An unusually damaging Mw 4.9 earthquake occurred on November 11, 2019 in the south east of France within the lower Rhône river valley, an industrial region that hosts several operating nuclear power plants. The hypocentre of this event occurred at an exceptionally shallow depth of about 1 km. Here we use far-field seismological observations to demonstrate that the rupture properties are consistent with those commonly observed for large deeper earthquakes. In the absence of strong motion sensors in the fault vicinity, we perform numerical predictions of the ground acceleration on a virtual array of near-fault stations. These predictions are in agreement with independent quantitative estimations of ground acceleration from in-situ observations of displaced objects. Both numerical and in-situ analyses converge toward estimates of an exceptional level of ground acceleration in the fault vicinity, that locally exceeded gravity, and explain the unexpectedly significant damage.

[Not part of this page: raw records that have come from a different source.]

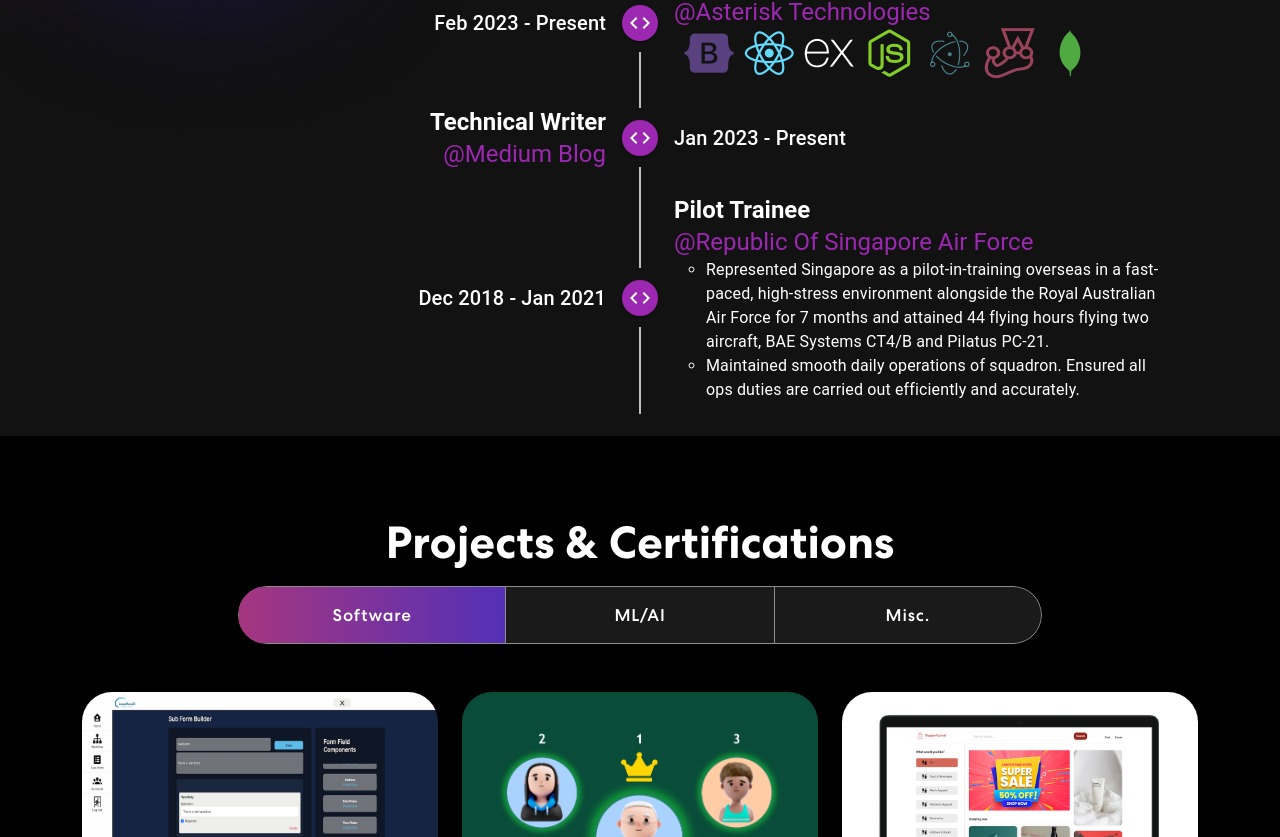
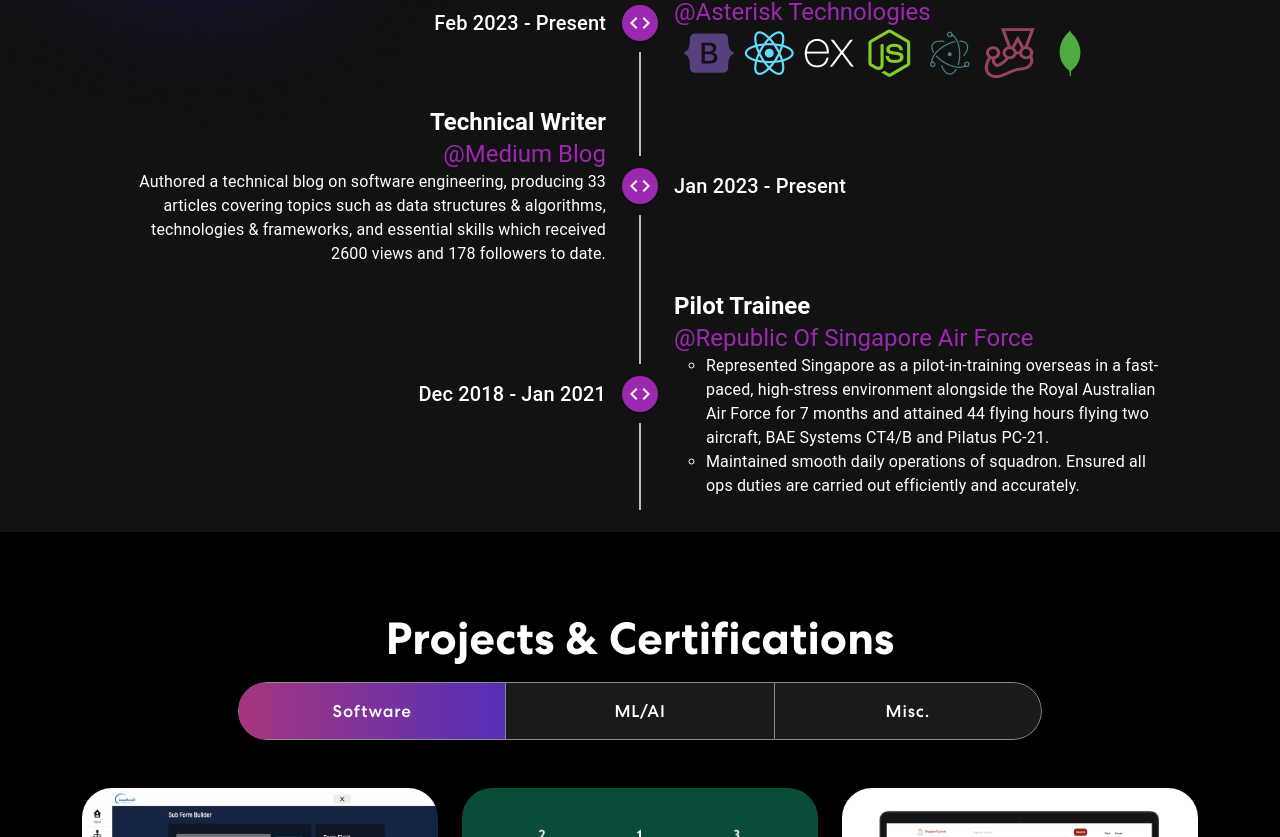
Before and after one commit to xavierkoo/xavierkoo.github.io, a React (Create React App) app: page / in a window 1280 px wide. Shown: the part 1743-2580 px from the top of the page. Built offline with nearby package versions, Linux system fonts and the light colour scheme; what react-cursor-custom would draw is missing.

Commit message:
feat: add medium blog description

```diff
--- a/src/components/Experience.js
+++ b/src/components/Experience.js
@@ -72,7 +72,10 @@ export const Experience = () => {
                                     <Typography  fontWeight="bold" variant="h5" component="span">
                                     Technical Writer <Typography variant="h5" color="secondary">@Medium Blog</Typography>
                                     </Typography>
-                                        <Typography></Typography> {/* TODO: add description in list */}
+                                        <Typography>
+                                            Authored a technical blog on software engineering, producing 33 articles covering topics such as data structures &
+                                            algorithms, technologies & frameworks, and essential skills which received 2600 views and 178 followers to date.
+                                        </Typography>
                                     </TimelineContent>
                                 </TimelineItem>
                                 <TimelineItem>
```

Nature 20th Jan 2021 read more »
Behind the long wait for uranium trucks to pass for the EPR, EDF’S game of hide and seek. This morning in Virandeville about thirty people from Greenpeace, CRILAN, EELV, ACRO, CREPAN, and individuals came to pitch their banners and banners to welcome the trucks of the dreaded nuclear disaster.
Crilan 2nd Feb 2021 read more »